Start of Block

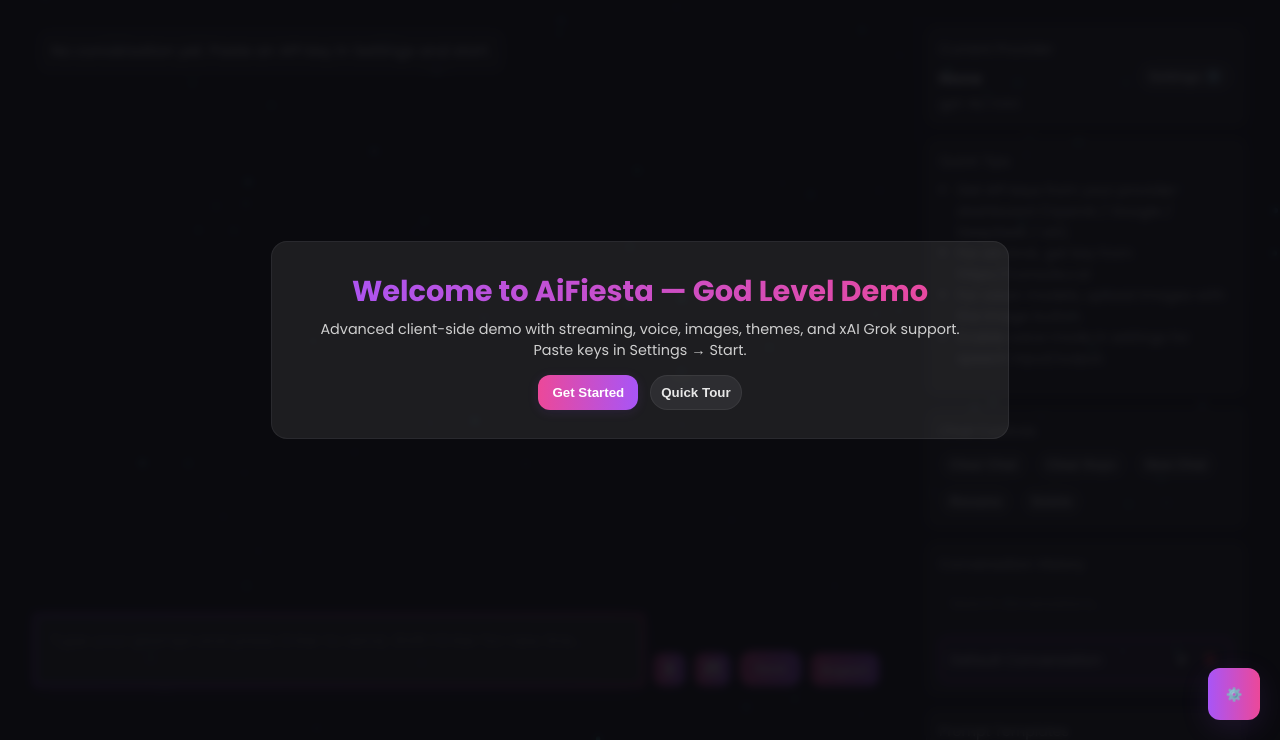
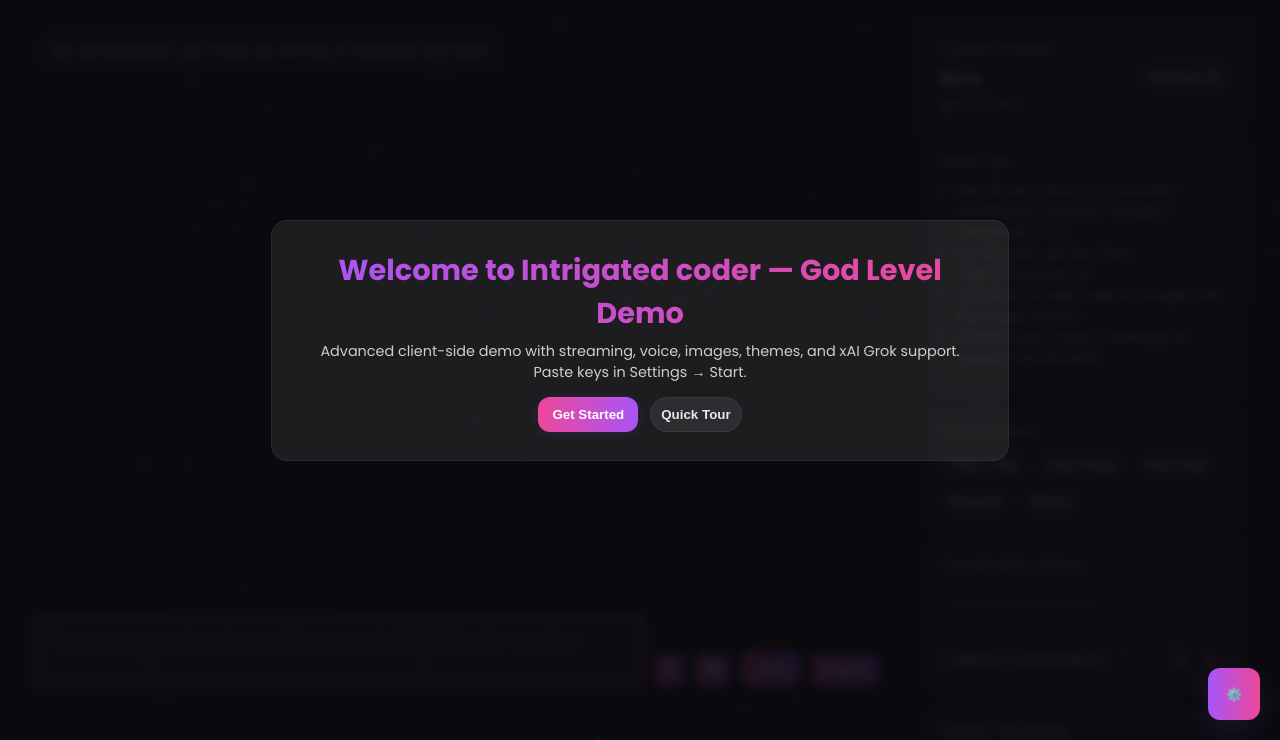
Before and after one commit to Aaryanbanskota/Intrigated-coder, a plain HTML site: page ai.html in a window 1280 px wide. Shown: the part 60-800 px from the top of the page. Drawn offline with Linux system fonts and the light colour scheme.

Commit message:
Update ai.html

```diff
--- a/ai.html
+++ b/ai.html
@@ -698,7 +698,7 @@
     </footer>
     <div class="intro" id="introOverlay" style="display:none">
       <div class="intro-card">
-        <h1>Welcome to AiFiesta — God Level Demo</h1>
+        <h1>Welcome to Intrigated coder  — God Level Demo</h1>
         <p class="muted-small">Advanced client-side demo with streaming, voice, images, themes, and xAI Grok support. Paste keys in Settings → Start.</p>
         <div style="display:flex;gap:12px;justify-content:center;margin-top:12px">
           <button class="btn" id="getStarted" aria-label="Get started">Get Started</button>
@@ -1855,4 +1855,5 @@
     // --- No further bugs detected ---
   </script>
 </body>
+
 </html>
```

End of Block

_Task brief:_
Write the listing out a second time exactly, dropping all images.

_Output of the task:_
Before and after one commit to Aaryanbanskota/Intrigated-coder, a plain HTML site: page ai.html in a window 1280 px wide. Shown: the part 60-800 px from the top of the page. Drawn offline with Linux system fonts and the light colour scheme.

Commit message:
Update ai.html

```diff
--- a/ai.html
+++ b/ai.html
@@ -698,7 +698,7 @@
     </footer>
     <div class="intro" id="introOverlay" style="display:none">
       <div class="intro-card">
-        <h1>Welcome to AiFiesta — God Level Demo</h1>
+        <h1>Welcome to Intrigated coder  — God Level Demo</h1>
         <p class="muted-small">Advanced client-side demo with streaming, voice, images, themes, and xAI Grok support. Paste keys in Settings → Start.</p>
         <div style="display:flex;gap:12px;justify-content:center;margin-top:12px">
           <button class="btn" id="getStarted" aria-label="Get started">Get Started</button>
@@ -1855,4 +1855,5 @@
     // --- No further bugs detected ---
   </script>
 </body>
+
 </html>
```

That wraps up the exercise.